By Joe Davidson
Thursday, December 2, 2010; 11:48 PM
Patrick R. Donahoe began his first congressional hearing as postmaster general-designate on a sunny note.
"Despite recent headlines, the Postal Service remains a very strong and motivated organization," he told a Senate Homeland Security and Government Affairs subcommittee on Thursday.
Motivated for sure.
But moments after Donahoe's brief bit of optimism, he described an organization that is financially very weak.
"Our total loss for [fiscal 2010] year was $8.5 billion," said Donahoe, who officially becomes postmaster general Saturday.
"This is a stunning number in many aspects, and it is unsustainable."
On that point, everyone agrees. There's less agreement on how to nurse the U.S. Postal Service back to health, particularly on what it says is a vital remedy: cutting one day of delivery.
Whatever the fix, all agree the service needs help fast.
"The truth is that we're rapidly approaching a time when we may no longer be able to depend on the Postal Service," said Sen. Tom Carper (D-Del.), chairman of the federal services subcommittee. "That time may come less than a year from now."
Sen. Susan Collins of Maine, the top Republican on the full committee, summed up the Postal Service's financial condition with one word: "abysmal."
Donahoe said the $8.5 billion "reflects two payments not under our control" - $5.5 billion for a legislatively mandated pre-payment for retiree health benefits and$2.5 billion for a workers compensation accounting adjustment.
Practically bragging, he said that operating losses were a mere $500 million. That's big money in many places, but not much when compared to the Postal Service's greater losses.
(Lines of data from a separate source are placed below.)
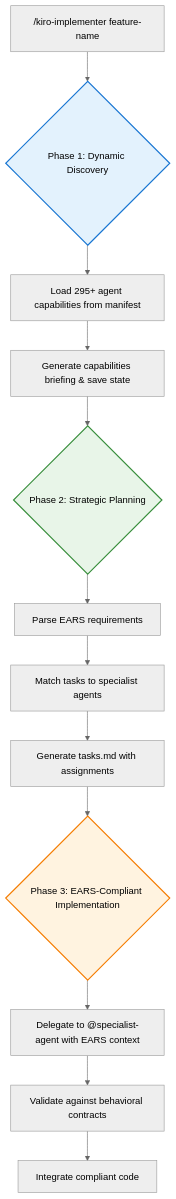
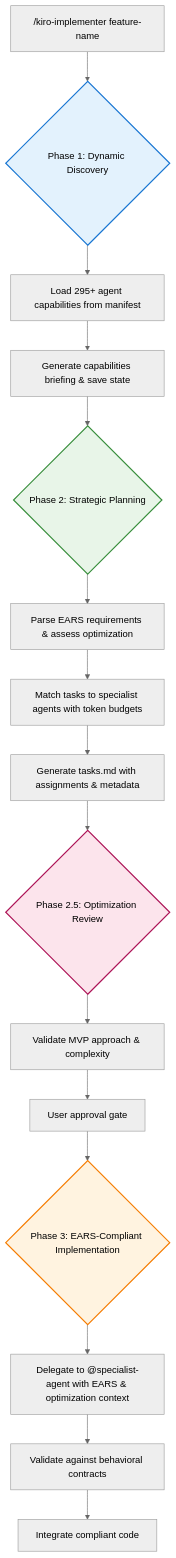
One commit to bizzkoot/kiro_style_claude_code changed the diagram in Enhanced-Kiro-Subagents/SUBAGENTS_README.md. Above: the diagram before and after it, drawn with Mermaid (neutral theme). The commit also changed other lines of this file, not shown here.

First line of the commit message:
docs(readme): Update SUBAGENTS_README.md with optimization features

````diff
--- a/Enhanced-Kiro-Subagents/SUBAGENTS_README.md
+++ b/Enhanced-Kiro-Subagents/SUBAGENTS_README.md
@@ -76,20 +77,25 @@
 ```mermaid
 graph TD
     A["/kiro-implementer feature-name"] --> B{Phase 1: Dynamic Discovery}
     B --> C[Load 295+ agent capabilities from manifest]
     C --> E[Generate capabilities briefing & save state]
     
     E --> F{Phase 2: Strategic Planning}
-    F --> G[Parse EARS requirements]
-    G --> I[Match tasks to specialist agents]
-    I --> J[Generate tasks.md with assignments]
+    F --> G[Parse EARS requirements & assess optimization]
+    G --> I[Match tasks to specialist agents with token budgets]
+    I --> J[Generate tasks.md with assignments & metadata]
     
-    J --> K{Phase 3: EARS-Compliant Implementation}
-    K --> L[Delegate to @specialist-agent with EARS context]
+    J --> J2{Phase 2.5: Optimization Review}
+    J2 --> J3[Validate MVP approach & complexity]
+    J3 --> J4[User approval gate]
+
+    J4 --> K{Phase 3: EARS-Compliant Implementation}
+    K --> L[Delegate to @specialist-agent with EARS & optimization context]
     L --> N[Validate against behavioral contracts]
     N --> O[Integrate compliant code]
     
     style B fill:#e3f2fd,stroke:#1976d2,stroke-width:2px,color:#000000
     style F fill:#e8f5e8,stroke:#388e3c,stroke-width:2px,color:#000000
+    style J2 fill:#fce4ec,stroke:#ad1457,stroke-width:2px,color:#000000
     style K fill:#fff3e0,stroke:#f57c00,stroke-width:2px,color:#000000
 ```
````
It does not rely on tax dollars.
Carper and Collins each have introduced legislation designed to keep USPS from death's door.
Both would allow the Postal Service to recoup $50 billion that the Postal Regulatory Commission estimates USPS has overpaid into the Civil Service Retirement System.
Carpers said his POST Act, short for Postal Operations Sustainment and Transformation Act, would allow the Postal Service to use that money to pay for retiree health benefits, an obligation that has significantly worsened its financial problems.
"This would take $5.5 billion or more off the Postal Service's books each year and prevent a catastrophic shutdown in the coming months," Carper said.
Both bills would allow USPS to close existing facilities and, in some cases, locate them in retail establishments.
"I want to point out that before co-location decisions could be made, the bill would direct the Postal Service to weigh the impact of any decisions on small communities and rural areas and solicit community input," Collins said in a statement. "The bill also would require that co-location does not diminish the quality of service."
On the question of reducing delivery service from six days to five, Donahoe, during an interview after he testified, said the move is "crucial" to returning USPS to financial health. Carper's legislation would give USPS authority to cut one day of service without congressional approval.
"Unfortunately, Congress each year prevents the Postal Service from exercising its authority to change delivery frequency when it believes that doing so is necessary," he said. "I'm not an advocate of eliminating Saturday delivery. . . . But I am an advocate of giving the Postal Service the freedom to manage, especially when our interfering in manage-ment decisions could prevent the achievement of so much in savings at such a critical time."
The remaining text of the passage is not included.